*** Records for the exercise Section Begins ***
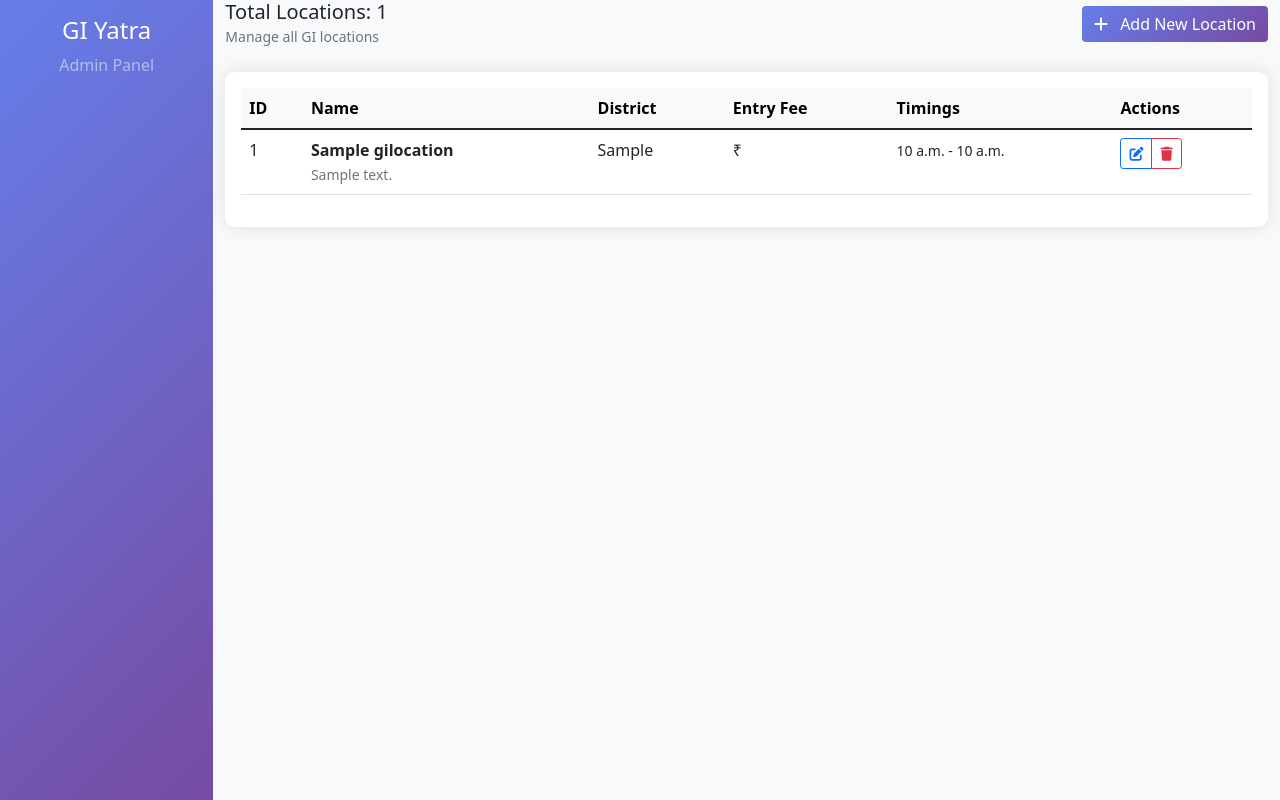
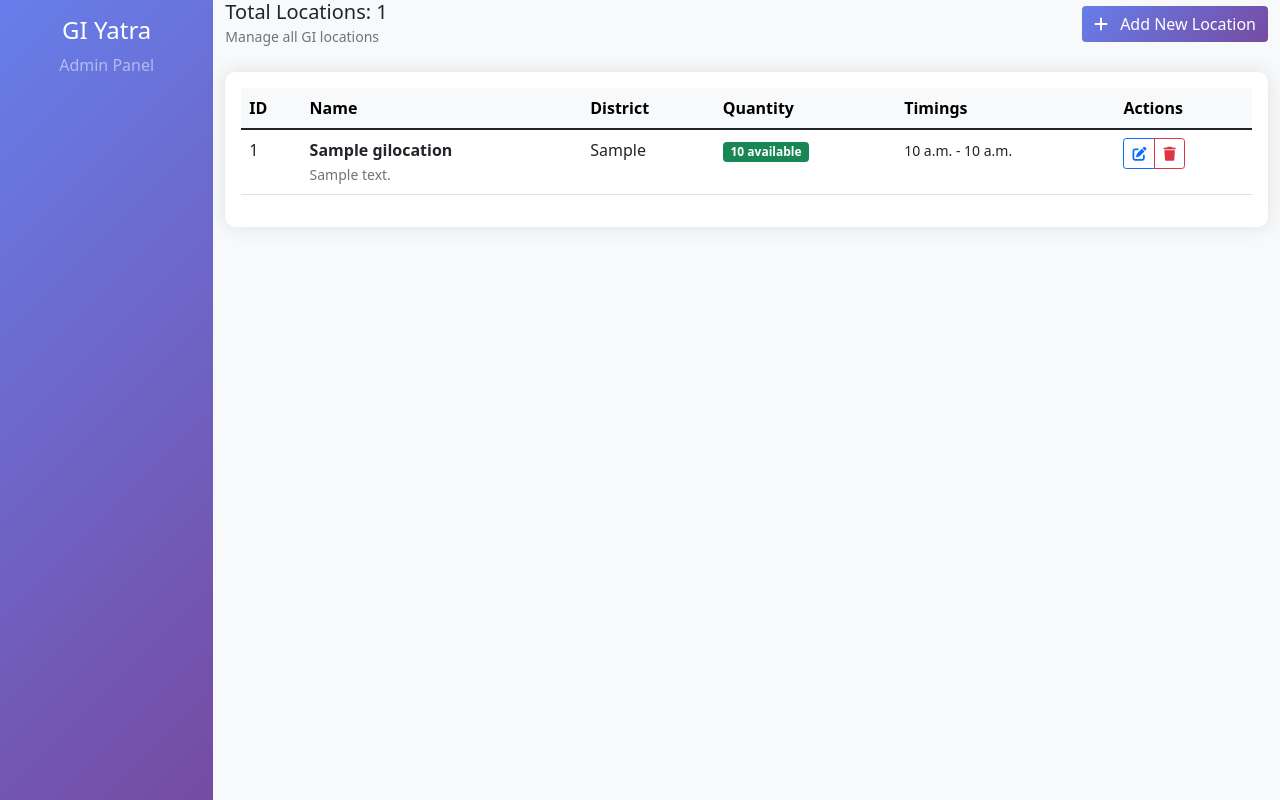
Before and after one commit to prana-vk/backend, a Django app: template admin_panel/templates/admin_panel/gi_locations.html in a window 1280 px wide. Run offline with Django 5.2, Linux system fonts and the light colour scheme; tables that the repository leaves empty hold one stand-in row (values such as "Sample post"); the template is opened without the code that fills it: values that come from a table or form of the project are taken from there, most other values are stand-ins (such as "Sample title", 1, 10 or a date in 2020).

Commit message:
GI: add optional sellable_quantity across model, views, templates; update list column; add migration

```diff
--- a/admin_panel/templates/admin_panel/gi_locations.html
+++ b/admin_panel/templates/admin_panel/gi_locations.html
@@ -25,7 +25,7 @@
                         <th>ID</th>
                         <th>Name</th>
                         <th>District</th>
-                        <th>Entry Fee</th>
+                        <th>Quantity</th>
                         <th>Timings</th>
                         <th>Actions</th>
                     </tr>
@@ -41,7 +41,13 @@
                             {% endif %}
                         </td>
                         <td>{{ location.district }}</td>
-                        <td>₹{{ location.entry_fee }}</td>
+                        <td>
+                            {% if location.sellable_quantity %}
+                                <span class="badge bg-success">{{ location.sellable_quantity }} available</span>
+                            {% else %}
+                                <span class="badge bg-secondary">Not for sale</span>
+                            {% endif %}
+                        </td>
                         <td>
                             <small>{{ location.opening_time }} - {{ location.closing_time }}</small>
                         </td>
--- a/home/models.py
+++ b/home/models.py
@@ -14,6 +14,11 @@
     opening_time = models.TimeField(null=True, blank=True)
     closing_time = models.TimeField(null=True, blank=True)
     typical_visit_duration = models.IntegerField(default=60, help_text="Duration in minutes")
+    sellable_quantity = models.IntegerField(
+        null=True,
+        blank=True,
+        help_text="Available quantity for sale (optional, leave empty if not sellable)"
+    )
     created_by = models.ForeignKey(User, on_delete=models.SET_NULL, null=True, blank=True)
     created_at = models.DateTimeField(auto_now_add=True)
     updated_at = models.DateTimeField(auto_now=True)
```
Also changed, not shown: admin_panel/views.py (+9 -0 lines), home/migrations/0002_gilocation_sellable_quantity.py (added).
*** Records for the exercise Section Ends ***
=== Required action ===
All the lines above are to be given again exactly as they read, with the pictures removed.

=== Response for this exercise ===
Before and after one commit to prana-vk/backend, a Django app: template admin_panel/templates/admin_panel/gi_locations.html in a window 1280 px wide. Run offline with Django 5.2, Linux system fonts and the light colour scheme; tables that the repository leaves empty hold one stand-in row (values such as "Sample post"); the template is opened without the code that fills it: values that come from a table or form of the project are taken from there, most other values are stand-ins (such as "Sample title", 1, 10 or a date in 2020).

Commit message:
GI: add optional sellable_quantity across model, views, templates; update list column; add migration

```diff
--- a/admin_panel/templates/admin_panel/gi_locations.html
+++ b/admin_panel/templates/admin_panel/gi_locations.html
@@ -25,7 +25,7 @@
                         <th>ID</th>
                         <th>Name</th>
                         <th>District</th>
-                        <th>Entry Fee</th>
+                        <th>Quantity</th>
                         <th>Timings</th>
                         <th>Actions</th>
                     </tr>
@@ -41,7 +41,13 @@
                             {% endif %}
                         </td>
                         <td>{{ location.district }}</td>
-                        <td>₹{{ location.entry_fee }}</td>
+                        <td>
+                            {% if location.sellable_quantity %}
+                                <span class="badge bg-success">{{ location.sellable_quantity }} available</span>
+                            {% else %}
+                                <span class="badge bg-secondary">Not for sale</span>
+                            {% endif %}
+                        </td>
                         <td>
                             <small>{{ location.opening_time }} - {{ location.closing_time }}</small>
                         </td>
--- a/home/models.py
+++ b/home/models.py
@@ -14,6 +14,11 @@
     opening_time = models.TimeField(null=True, blank=True)
     closing_time = models.TimeField(null=True, blank=True)
     typical_visit_duration = models.IntegerField(default=60, help_text="Duration in minutes")
+    sellable_quantity = models.IntegerField(
+        null=True,
+        blank=True,
+        help_text="Available quantity for sale (optional, leave empty if not sellable)"
+    )
     created_by = models.ForeignKey(User, on_delete=models.SET_NULL, null=True, blank=True)
     created_at = models.DateTimeField(auto_now_add=True)
     updated_at = models.DateTimeField(auto_now=True)
```
Also changed, not shown: admin_panel/views.py (+9 -0 lines), home/migrations/0002_gilocation_sellable_quantity.py (added).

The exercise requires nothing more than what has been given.